ASSIGNMENT → Sort through the entries below and pull out lines containing the word "middle".

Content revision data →
+===+

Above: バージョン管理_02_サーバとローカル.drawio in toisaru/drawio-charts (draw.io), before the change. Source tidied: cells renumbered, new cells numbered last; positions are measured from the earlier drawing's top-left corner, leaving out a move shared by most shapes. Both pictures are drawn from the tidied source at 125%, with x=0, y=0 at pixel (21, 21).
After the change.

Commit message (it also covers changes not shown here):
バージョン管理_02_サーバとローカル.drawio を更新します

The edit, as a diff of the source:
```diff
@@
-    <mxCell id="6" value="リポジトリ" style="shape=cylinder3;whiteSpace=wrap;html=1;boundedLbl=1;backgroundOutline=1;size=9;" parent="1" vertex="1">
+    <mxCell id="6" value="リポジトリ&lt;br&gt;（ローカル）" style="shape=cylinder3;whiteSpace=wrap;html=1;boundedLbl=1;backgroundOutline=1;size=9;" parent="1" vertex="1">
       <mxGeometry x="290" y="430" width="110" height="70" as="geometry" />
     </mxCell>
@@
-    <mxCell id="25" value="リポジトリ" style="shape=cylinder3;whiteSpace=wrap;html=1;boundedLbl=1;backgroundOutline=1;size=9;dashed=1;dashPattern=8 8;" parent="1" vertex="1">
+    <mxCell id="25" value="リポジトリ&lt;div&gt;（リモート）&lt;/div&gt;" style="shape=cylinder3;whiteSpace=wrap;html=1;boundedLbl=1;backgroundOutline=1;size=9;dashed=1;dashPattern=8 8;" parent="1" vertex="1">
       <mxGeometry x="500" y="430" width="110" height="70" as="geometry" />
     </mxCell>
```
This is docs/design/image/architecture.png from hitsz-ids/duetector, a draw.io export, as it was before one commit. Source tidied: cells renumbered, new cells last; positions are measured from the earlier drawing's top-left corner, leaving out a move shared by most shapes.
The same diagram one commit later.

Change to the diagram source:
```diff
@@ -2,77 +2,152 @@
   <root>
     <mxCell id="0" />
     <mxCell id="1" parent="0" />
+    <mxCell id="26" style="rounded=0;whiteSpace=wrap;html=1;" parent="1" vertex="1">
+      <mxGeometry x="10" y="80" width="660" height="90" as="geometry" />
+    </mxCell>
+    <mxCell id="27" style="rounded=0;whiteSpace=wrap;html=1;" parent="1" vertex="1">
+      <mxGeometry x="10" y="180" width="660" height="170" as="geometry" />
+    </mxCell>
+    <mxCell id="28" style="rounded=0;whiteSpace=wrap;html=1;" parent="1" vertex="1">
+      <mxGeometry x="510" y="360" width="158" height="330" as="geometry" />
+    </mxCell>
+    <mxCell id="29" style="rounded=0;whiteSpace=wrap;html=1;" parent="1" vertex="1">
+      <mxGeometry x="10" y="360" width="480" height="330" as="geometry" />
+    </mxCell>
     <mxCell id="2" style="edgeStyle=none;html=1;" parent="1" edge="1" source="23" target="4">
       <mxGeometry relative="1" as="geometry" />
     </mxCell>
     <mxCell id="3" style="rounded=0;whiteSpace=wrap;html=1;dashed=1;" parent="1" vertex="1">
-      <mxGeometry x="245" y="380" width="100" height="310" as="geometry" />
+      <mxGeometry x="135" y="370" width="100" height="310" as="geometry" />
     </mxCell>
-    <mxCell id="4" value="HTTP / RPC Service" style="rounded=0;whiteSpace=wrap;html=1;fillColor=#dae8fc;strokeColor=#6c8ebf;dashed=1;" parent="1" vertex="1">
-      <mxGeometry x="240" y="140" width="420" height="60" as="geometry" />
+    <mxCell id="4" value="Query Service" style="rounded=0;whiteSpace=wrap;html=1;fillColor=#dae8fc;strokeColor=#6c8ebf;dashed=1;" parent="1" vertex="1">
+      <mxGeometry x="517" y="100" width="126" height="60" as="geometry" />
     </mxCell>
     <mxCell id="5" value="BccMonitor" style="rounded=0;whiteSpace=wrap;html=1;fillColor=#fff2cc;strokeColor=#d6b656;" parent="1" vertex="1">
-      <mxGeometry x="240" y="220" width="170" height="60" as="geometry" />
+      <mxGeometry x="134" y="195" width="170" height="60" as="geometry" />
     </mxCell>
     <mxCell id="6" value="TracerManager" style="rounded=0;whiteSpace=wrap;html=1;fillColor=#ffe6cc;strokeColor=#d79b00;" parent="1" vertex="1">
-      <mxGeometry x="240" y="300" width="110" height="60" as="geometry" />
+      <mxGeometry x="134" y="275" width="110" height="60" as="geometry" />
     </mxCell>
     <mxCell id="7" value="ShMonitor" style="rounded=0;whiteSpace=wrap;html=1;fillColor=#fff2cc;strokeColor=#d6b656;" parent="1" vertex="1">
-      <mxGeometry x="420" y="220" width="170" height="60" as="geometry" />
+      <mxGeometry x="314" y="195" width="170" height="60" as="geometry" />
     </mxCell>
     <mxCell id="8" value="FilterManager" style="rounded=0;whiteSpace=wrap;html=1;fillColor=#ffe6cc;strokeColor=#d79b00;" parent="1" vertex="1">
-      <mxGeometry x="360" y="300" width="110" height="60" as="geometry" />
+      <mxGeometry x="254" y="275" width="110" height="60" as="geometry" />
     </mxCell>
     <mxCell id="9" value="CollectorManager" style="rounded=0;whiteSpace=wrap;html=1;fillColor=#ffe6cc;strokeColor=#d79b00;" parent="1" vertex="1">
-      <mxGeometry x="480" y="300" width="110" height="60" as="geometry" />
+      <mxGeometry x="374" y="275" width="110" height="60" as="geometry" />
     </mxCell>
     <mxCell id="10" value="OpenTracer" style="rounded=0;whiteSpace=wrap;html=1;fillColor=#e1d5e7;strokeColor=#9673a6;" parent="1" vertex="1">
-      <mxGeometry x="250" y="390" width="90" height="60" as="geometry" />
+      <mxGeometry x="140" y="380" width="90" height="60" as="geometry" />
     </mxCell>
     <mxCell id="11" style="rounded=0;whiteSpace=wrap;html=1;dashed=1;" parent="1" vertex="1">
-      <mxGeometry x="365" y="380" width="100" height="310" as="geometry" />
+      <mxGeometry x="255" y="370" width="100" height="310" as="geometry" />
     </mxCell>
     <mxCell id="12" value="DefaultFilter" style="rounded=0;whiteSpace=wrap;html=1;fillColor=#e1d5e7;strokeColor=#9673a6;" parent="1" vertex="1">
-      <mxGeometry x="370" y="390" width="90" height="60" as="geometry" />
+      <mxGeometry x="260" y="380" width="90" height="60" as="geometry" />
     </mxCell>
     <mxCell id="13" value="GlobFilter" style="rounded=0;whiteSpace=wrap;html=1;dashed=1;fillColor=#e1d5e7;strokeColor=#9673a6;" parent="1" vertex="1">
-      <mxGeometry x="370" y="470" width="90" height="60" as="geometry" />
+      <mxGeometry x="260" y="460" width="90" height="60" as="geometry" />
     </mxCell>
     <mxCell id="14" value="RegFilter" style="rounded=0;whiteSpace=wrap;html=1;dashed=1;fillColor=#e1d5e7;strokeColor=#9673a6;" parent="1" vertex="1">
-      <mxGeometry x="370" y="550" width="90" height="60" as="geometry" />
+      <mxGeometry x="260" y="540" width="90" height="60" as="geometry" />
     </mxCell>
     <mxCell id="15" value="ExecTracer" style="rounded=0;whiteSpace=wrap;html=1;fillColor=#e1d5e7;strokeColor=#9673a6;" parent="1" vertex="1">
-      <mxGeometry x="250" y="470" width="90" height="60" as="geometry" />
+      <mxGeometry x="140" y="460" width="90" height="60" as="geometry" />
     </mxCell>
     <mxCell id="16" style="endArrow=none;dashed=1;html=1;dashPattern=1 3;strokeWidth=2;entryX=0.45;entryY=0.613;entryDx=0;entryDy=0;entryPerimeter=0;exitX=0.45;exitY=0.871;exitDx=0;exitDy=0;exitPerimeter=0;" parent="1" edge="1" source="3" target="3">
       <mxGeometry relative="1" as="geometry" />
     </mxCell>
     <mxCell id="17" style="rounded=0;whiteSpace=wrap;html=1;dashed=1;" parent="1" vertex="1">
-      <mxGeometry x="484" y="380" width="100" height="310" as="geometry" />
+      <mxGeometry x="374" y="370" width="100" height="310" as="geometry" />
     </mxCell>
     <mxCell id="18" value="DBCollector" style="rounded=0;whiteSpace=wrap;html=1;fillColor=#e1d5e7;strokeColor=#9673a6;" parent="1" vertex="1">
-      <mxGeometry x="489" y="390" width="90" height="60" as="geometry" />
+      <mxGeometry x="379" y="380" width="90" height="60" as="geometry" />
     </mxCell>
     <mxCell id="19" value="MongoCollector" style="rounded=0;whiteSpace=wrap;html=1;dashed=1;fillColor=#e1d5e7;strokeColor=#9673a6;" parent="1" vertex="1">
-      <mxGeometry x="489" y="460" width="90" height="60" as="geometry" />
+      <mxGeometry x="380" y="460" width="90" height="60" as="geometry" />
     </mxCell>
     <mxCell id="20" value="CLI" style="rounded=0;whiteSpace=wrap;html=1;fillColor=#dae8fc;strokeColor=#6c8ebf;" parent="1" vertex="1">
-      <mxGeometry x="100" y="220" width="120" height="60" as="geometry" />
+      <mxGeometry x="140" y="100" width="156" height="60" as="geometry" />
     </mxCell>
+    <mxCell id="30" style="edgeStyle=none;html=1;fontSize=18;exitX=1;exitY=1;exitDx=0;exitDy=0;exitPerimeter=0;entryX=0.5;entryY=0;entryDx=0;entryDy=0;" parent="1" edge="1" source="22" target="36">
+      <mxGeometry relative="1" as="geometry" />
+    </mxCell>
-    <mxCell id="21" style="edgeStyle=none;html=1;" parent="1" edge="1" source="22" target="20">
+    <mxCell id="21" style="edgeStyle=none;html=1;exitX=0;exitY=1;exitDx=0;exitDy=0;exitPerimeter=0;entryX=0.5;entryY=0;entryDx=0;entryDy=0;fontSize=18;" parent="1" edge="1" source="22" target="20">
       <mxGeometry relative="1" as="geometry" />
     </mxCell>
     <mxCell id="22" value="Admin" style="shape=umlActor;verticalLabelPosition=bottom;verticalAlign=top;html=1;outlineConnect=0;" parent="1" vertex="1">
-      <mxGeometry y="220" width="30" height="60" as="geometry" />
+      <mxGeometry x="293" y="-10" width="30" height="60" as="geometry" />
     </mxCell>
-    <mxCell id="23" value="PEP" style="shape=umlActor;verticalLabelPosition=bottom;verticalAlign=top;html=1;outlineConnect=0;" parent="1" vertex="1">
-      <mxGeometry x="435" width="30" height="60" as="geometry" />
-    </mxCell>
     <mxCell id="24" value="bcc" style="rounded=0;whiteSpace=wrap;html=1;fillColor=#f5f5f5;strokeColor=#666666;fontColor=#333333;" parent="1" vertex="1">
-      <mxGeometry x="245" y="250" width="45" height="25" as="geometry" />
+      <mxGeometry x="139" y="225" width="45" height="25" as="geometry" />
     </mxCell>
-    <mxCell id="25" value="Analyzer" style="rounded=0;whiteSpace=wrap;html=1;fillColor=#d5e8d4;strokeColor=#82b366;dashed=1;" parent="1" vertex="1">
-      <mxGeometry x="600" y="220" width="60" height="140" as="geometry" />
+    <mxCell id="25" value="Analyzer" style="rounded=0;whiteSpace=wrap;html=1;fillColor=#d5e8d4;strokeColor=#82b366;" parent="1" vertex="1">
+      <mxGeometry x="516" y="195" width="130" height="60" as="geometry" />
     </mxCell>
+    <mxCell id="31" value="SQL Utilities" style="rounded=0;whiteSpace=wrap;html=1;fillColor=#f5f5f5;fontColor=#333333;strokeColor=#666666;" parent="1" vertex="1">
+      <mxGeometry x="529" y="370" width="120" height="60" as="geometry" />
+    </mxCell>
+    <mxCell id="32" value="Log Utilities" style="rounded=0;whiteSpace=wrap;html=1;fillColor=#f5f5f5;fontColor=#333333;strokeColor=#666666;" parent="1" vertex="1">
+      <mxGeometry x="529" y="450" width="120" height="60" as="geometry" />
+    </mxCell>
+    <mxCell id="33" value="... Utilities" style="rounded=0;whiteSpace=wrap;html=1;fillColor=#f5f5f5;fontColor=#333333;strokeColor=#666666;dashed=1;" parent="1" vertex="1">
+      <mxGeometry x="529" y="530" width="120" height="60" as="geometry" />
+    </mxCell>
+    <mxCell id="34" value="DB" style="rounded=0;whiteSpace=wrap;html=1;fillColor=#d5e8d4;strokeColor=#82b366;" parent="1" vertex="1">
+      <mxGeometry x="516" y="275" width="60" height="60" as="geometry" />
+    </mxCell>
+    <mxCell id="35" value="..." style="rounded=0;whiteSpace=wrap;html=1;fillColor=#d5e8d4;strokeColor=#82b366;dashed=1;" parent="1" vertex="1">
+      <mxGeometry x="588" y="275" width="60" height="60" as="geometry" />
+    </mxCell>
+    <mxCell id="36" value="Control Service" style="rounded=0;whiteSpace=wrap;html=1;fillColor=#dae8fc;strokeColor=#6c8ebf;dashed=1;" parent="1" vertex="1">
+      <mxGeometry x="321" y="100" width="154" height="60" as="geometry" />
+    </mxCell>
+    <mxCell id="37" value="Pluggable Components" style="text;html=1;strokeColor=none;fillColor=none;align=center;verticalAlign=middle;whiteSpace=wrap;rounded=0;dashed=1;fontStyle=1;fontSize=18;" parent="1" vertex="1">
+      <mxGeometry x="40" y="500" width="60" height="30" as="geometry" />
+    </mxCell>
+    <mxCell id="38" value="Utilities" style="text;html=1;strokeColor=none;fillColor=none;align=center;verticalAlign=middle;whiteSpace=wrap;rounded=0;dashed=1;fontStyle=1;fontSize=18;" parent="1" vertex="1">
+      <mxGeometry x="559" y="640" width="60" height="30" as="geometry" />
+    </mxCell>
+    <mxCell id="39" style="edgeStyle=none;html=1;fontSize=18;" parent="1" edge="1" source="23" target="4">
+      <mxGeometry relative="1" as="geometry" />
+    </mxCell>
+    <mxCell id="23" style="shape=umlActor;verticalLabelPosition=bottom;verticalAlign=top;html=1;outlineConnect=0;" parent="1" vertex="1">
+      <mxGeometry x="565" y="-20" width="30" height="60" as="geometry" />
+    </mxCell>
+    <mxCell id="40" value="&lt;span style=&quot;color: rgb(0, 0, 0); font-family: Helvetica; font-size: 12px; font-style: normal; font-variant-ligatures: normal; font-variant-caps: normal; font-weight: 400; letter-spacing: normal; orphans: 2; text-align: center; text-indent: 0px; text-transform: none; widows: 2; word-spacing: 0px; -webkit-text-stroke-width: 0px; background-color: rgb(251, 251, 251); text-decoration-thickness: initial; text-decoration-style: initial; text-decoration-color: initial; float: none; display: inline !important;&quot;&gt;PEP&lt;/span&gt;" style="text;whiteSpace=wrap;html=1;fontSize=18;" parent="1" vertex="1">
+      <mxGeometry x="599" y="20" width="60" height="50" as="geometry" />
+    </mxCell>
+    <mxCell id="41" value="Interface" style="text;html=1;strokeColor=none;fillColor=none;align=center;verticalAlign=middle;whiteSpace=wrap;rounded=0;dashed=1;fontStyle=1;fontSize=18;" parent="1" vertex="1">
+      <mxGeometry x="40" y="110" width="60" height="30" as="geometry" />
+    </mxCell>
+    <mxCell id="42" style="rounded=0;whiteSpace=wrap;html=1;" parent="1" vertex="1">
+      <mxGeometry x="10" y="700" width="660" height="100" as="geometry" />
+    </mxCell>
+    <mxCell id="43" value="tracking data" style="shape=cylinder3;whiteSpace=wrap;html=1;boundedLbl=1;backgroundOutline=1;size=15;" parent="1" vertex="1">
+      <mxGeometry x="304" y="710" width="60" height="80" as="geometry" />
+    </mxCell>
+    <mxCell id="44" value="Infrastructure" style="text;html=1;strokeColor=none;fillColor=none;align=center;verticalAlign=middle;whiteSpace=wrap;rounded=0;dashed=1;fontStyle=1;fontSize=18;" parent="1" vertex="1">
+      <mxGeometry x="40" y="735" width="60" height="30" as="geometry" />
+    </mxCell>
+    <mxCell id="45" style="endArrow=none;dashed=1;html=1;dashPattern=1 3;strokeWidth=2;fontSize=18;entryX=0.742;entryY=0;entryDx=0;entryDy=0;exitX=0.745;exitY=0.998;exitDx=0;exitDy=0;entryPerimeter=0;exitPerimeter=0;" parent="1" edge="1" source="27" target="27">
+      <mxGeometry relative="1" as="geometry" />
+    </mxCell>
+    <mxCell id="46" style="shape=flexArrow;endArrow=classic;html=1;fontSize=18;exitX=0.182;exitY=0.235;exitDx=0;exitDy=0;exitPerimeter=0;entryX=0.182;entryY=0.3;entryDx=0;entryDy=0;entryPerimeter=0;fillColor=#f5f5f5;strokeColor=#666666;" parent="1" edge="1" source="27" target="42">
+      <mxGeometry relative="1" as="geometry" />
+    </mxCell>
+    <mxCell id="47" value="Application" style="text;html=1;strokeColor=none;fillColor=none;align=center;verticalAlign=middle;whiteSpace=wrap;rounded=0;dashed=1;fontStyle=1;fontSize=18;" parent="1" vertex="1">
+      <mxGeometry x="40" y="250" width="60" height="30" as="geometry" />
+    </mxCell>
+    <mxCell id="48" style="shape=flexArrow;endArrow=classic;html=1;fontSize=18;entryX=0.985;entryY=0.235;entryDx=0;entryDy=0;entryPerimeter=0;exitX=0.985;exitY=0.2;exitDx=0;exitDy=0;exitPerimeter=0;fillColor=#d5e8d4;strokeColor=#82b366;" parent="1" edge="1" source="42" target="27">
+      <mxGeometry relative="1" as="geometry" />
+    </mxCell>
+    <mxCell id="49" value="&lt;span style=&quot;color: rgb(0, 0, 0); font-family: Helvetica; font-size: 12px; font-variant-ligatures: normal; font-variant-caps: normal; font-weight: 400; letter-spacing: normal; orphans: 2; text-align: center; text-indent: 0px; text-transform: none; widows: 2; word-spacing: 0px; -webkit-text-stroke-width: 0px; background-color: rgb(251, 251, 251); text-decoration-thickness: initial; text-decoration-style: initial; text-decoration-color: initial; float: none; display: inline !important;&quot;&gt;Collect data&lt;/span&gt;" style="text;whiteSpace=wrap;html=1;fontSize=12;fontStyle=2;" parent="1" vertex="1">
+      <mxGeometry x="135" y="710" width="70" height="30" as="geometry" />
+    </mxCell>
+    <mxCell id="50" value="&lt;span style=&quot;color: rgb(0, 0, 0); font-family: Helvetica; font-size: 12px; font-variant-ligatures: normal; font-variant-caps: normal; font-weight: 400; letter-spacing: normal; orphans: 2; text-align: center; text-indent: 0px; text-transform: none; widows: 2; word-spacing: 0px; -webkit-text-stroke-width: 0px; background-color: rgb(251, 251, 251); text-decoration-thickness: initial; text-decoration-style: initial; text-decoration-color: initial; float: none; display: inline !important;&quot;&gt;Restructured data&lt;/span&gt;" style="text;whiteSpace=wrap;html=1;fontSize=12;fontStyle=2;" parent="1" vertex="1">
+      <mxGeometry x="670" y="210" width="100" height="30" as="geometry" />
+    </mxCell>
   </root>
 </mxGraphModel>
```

+===+

EXPECTED OUTPUT →
+    <mxCell id="37" value="Pluggable Components" style="text;html=1;strokeColor=none;fillColor=none;align=center;verticalAlign=middle;whiteSpace=wrap;rounded=0;dashed=1;fontStyle=1;fontSize=18;" parent="1" vertex="1">
+    <mxCell id="38" value="Utilities" style="text;html=1;strokeColor=none;fillColor=none;align=center;verticalAlign=middle;whiteSpace=wrap;rounded=0;dashed=1;fontStyle=1;fontSize=18;" parent="1" vertex="1">
+    <mxCell id="41" value="Interface" style="text;html=1;strokeColor=none;fillColor=none;align=center;verticalAlign=middle;whiteSpace=wrap;rounded=0;dashed=1;fontStyle=1;fontSize=18;" parent="1" vertex="1">
+    <mxCell id="44" value="Infrastructure" style="text;html=1;strokeColor=none;fillColor=none;align=center;verticalAlign=middle;whiteSpace=wrap;rounded=0;dashed=1;fontStyle=1;fontSize=18;" parent="1" vertex="1">
+    <mxCell id="47" value="Application" style="text;html=1;strokeColor=none;fillColor=none;align=center;verticalAlign=middle;whiteSpace=wrap;rounded=0;dashed=1;fontStyle=1;fontSize=18;" parent="1" vertex="1">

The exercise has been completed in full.